If you think VA lenders raise their interest rates because they’re having a bad-hair day that’s not the case. For those not in the loop though it may seem a bit random at times but the randomness happens at all lenders at pretty much the same time. It wouldn’t be surprising to find out that a lender raises rates independently of others when they simply need to catch up on their work and there are too many loans in the pipeline. That’s the rumor anyway. But pricing loans does in fact follow a pattern and why if one lender raises or lowers mortgage rates the rest of them do, too.
VA rates are tied to a specific mortgage bond and like all bonds when the price of the bond goes up, rates go down and vice versa. Investors buy all sorts of bonds as they know the rate of return at maturity and can buy and sell that asset during that time. Yet bonds aren’t designed to provide a lot of profit but made to offer security. Knowing what a return will be at a future date means the investor can park some funds in bonds while searching for higher yielding investments.

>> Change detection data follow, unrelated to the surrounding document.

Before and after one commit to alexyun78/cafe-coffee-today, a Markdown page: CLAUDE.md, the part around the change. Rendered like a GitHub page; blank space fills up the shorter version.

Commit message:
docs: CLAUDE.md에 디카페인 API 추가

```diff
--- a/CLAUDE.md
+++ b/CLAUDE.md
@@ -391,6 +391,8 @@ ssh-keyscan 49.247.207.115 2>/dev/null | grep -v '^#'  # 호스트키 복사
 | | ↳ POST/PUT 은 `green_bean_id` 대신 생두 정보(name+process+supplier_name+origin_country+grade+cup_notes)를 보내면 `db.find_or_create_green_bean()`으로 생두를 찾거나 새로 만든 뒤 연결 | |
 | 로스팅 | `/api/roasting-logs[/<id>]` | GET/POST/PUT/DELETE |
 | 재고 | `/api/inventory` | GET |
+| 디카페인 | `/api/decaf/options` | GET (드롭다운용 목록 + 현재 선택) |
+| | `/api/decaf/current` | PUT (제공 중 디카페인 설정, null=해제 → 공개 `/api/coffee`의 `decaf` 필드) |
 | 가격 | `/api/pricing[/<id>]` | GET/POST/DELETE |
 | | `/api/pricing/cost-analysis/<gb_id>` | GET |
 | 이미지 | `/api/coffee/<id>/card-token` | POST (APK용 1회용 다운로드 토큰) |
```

When investors are excited about the economy, money moves out of bonds and into stocks and mutual funds and when investors are scared of the economy the opposite happens. In essence, in good times rates go up and in bad times rates go down. Any daily change is simply an adjustment in attitude based upon current events.